*Republished from the February 2017 issue of The Kayseean
By Alexander Brumlik
College opens many doors and offers countless opportunities but brings with it many responsibilities; at the forefront, being accountable for your money. For many students, this is both a newfound freedom and a newfound risk.
Let’s talk about two smart and easy things you can do to help yourself.
1. Make a Budget and Stick to it.
I recommend downloading an app like Mint, an Intuit product, from the guys who bring you TurboTax.
The app is free, and it advertises itself as a money manager. It will help you create a budget, help you track expenses, make nice little graphs so you can easily see where you are spending your money, allow you to track and pay your bills (such as utilities or a Verizon bill) by linking your checking account, and lastly, enable you to keep an eye on your credit score. I think this is a great feature. I know when I started tracking my credit score, I became better informed and took steps to improve my credit score. When I was your age, my credit score was lousy. No one explained to me the importance of a good credit score and why I should value my credit score as a young person. Now, my credit score is excellent.
“A budget tells us what we can’t afford, but it doesn’t keep us from buying it.”
Having a good credit score matters. We all know that our credit score influences how much we pay in interest on car loans and credit cards. But did you also know that many apartment complexes base rent on it, and many employers use it as a way to determine how responsible you are? You would hate to miss out on a job opportunity because you were late on your phone bill one too many times.
2. Buy in Bulk and Pay off Your Credit Cards.
Purchasing goods in high volume is often cheaper – think Sam’s Club or Costco. “The money you save by investing in bulk will provide a better return on investment than any investment vehicle on the planet”[Mark Cuban said on NPR in 2013.] The general principles are that you often get a per-unit discount and save on transaction costs such as driving to the store. Also, by turning your cash into products, you avoid inflation.

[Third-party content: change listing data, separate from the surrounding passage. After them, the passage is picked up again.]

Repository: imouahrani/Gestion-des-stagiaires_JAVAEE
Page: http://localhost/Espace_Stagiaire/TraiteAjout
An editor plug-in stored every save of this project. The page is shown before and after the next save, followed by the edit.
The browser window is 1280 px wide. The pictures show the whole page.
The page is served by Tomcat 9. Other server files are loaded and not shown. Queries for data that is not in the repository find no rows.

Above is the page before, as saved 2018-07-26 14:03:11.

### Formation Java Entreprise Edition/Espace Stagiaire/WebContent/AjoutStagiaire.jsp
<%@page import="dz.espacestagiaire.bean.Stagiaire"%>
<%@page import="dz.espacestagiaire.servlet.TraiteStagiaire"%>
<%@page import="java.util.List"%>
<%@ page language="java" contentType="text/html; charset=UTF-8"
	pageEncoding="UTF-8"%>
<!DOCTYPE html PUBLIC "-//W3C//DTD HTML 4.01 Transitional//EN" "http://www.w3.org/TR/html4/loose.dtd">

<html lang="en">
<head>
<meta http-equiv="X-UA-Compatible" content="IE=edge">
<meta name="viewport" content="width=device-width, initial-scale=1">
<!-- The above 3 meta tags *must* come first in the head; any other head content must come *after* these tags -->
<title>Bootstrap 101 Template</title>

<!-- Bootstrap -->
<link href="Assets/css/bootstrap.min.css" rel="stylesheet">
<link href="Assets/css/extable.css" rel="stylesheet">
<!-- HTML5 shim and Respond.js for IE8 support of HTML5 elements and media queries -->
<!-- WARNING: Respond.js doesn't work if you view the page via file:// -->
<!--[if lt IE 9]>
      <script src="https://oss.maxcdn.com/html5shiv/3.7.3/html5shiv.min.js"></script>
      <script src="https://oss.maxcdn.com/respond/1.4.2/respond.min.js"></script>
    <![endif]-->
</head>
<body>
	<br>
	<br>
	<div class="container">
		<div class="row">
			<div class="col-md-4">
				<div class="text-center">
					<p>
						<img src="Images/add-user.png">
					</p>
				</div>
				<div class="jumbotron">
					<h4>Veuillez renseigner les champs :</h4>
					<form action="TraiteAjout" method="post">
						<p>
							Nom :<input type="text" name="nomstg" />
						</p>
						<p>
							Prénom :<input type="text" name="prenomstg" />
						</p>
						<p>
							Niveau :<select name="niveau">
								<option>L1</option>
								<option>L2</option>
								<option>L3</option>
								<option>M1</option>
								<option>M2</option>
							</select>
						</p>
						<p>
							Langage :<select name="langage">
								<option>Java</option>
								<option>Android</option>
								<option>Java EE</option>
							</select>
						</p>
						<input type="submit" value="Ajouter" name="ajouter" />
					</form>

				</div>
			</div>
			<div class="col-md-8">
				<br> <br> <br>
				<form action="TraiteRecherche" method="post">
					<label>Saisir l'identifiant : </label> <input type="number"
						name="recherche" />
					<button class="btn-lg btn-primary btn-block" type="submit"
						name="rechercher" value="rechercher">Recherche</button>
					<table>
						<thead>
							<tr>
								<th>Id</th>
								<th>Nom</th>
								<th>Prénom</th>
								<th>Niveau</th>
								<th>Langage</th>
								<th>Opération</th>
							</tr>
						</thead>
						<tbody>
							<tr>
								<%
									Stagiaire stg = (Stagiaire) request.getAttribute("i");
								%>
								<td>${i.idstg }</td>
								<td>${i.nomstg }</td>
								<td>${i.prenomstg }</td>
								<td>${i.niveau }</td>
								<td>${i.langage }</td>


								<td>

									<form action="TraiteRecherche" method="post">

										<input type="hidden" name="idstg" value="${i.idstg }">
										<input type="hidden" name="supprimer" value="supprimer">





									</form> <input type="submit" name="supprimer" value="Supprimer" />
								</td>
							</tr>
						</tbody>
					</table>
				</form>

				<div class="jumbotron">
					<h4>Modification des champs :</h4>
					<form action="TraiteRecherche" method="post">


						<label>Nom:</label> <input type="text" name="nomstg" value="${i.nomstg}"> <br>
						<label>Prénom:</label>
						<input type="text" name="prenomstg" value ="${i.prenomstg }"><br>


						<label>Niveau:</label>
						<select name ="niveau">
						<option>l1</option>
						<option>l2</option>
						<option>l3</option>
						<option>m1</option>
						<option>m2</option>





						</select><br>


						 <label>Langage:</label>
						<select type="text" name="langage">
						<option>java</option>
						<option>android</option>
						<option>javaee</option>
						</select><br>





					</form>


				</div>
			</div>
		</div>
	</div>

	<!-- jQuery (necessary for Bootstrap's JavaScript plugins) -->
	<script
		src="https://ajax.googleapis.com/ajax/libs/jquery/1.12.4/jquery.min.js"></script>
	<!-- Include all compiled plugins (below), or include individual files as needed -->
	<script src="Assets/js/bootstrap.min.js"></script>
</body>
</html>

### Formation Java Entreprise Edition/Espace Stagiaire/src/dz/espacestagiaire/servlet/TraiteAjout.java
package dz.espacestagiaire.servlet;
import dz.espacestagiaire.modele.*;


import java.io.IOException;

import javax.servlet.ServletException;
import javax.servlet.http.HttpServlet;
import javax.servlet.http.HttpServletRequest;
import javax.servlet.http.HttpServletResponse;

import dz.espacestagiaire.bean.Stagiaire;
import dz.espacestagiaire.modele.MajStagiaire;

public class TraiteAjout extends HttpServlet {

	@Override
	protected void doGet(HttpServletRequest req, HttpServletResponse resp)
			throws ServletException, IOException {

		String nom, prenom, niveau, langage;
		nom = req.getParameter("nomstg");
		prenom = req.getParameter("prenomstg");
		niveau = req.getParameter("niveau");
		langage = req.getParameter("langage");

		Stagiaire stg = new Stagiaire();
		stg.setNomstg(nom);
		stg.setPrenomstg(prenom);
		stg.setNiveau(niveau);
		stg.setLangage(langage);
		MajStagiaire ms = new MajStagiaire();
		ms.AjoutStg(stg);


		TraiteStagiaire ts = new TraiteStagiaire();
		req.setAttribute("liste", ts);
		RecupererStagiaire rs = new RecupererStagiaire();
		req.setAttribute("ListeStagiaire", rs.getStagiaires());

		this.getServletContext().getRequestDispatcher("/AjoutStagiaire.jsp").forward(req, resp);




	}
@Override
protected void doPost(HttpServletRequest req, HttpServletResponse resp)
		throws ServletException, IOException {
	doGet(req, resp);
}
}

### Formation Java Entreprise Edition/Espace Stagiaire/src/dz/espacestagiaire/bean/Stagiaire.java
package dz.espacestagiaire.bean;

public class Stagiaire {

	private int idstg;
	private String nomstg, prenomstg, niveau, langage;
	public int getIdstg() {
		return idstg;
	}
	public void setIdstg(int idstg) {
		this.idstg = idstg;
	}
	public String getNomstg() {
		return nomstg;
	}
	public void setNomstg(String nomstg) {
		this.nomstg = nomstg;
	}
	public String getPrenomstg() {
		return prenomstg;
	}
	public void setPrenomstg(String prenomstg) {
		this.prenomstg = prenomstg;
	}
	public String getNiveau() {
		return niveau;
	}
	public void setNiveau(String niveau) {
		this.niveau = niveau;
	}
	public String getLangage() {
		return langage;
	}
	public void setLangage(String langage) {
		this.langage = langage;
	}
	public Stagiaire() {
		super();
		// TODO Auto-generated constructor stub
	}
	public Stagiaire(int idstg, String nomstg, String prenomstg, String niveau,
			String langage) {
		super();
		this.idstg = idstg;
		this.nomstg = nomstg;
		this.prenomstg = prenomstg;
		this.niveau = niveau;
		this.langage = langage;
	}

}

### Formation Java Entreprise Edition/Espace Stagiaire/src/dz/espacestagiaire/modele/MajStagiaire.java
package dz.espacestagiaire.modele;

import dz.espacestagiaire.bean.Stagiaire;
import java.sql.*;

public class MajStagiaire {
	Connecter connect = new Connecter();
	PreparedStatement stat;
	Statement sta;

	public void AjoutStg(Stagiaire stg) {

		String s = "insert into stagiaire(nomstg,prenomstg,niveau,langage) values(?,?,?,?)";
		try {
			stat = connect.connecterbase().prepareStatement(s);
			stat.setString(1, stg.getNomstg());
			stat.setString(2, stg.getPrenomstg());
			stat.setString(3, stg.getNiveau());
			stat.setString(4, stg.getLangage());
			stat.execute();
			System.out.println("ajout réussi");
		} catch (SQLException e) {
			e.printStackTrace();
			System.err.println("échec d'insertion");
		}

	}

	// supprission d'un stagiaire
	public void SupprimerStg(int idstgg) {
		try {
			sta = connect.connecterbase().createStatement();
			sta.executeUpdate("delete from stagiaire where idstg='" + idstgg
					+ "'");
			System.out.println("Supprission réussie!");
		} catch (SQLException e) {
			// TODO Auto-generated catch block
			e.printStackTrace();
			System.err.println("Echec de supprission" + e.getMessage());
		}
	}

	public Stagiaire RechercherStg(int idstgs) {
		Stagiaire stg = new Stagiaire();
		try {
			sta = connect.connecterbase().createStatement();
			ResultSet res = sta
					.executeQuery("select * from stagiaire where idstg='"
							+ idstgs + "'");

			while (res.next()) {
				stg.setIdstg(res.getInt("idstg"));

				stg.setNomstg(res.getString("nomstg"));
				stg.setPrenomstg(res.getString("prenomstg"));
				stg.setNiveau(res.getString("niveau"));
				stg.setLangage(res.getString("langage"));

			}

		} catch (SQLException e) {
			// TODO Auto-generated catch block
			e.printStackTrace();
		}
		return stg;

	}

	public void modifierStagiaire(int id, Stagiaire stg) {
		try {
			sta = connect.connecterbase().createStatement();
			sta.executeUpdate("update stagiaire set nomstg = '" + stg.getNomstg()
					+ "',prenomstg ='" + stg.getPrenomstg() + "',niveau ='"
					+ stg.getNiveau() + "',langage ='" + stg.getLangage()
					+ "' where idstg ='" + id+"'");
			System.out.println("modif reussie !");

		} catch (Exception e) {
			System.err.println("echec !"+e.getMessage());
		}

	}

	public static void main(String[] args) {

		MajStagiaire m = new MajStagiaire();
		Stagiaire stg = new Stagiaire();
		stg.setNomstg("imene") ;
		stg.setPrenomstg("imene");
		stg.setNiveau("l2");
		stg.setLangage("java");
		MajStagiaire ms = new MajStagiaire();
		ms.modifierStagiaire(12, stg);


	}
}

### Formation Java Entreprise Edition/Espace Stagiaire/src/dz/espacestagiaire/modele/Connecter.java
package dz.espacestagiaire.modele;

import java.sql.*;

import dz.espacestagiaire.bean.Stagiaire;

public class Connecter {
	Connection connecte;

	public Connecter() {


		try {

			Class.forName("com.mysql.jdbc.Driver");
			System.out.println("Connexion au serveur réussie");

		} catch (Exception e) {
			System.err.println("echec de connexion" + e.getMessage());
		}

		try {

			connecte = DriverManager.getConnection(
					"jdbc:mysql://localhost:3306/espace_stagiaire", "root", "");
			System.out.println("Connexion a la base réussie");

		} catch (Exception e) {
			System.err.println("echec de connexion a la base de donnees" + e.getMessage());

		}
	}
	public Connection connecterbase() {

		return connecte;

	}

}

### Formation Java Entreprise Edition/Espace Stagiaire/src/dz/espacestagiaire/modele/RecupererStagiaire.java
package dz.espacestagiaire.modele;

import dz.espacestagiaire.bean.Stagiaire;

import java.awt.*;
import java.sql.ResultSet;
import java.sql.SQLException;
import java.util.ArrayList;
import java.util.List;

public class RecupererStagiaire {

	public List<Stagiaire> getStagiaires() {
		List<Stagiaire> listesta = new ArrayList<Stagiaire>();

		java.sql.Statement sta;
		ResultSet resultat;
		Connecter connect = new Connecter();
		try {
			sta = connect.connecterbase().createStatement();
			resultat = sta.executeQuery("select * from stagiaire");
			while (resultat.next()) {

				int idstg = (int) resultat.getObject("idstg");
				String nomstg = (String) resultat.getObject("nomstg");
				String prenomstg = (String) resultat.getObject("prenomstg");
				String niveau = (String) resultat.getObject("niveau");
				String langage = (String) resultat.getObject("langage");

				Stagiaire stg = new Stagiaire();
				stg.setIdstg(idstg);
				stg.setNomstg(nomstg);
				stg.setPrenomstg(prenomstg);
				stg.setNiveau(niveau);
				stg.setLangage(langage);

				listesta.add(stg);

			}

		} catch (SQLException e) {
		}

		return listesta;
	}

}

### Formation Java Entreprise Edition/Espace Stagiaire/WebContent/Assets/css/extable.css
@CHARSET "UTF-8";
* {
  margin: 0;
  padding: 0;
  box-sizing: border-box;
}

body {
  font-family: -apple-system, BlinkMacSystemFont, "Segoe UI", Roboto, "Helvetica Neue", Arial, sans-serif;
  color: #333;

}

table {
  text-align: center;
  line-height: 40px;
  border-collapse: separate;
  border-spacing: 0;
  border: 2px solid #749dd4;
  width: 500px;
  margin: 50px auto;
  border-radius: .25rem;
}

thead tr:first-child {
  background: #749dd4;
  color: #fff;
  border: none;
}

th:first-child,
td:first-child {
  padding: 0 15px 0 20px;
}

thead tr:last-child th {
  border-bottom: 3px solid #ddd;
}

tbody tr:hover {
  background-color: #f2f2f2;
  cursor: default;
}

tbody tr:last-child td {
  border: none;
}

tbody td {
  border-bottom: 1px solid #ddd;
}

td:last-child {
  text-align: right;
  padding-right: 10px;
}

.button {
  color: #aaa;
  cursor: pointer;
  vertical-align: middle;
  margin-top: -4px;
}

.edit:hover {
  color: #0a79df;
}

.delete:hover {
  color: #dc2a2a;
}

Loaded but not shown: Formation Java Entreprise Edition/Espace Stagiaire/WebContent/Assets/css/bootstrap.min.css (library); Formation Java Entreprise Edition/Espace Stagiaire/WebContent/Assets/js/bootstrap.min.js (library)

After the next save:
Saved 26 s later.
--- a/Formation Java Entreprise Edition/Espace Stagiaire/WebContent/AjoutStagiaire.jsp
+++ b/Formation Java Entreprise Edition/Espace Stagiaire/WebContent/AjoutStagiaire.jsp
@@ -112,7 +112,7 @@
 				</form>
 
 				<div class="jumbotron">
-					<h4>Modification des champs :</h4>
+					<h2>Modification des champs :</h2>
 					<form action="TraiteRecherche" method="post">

Inflation is the general tendency of products to increase in price over time. Sorry, the Econ professor in me can’t avoid talking about inflation, which was 1.7% last year. That’s not high, but how much was your checking account paying? Wells Fargo, one of the largest banks in the world, offers a Premier Checking account that only pays 0.01%. That’s 0.0001! And they only start paying that interest on balances of over $500. So if you put $500 in their account, at the end of the year, you would have gained a whopping 5 cents. You’ve likely heard it before: “don’t just pay the minimum payment on your credit cards.” Unlike, checking accounts that pay you almost nothing on interest, the typical interest rate on a credit card is 20%. Even small charges can take a long time to pay off.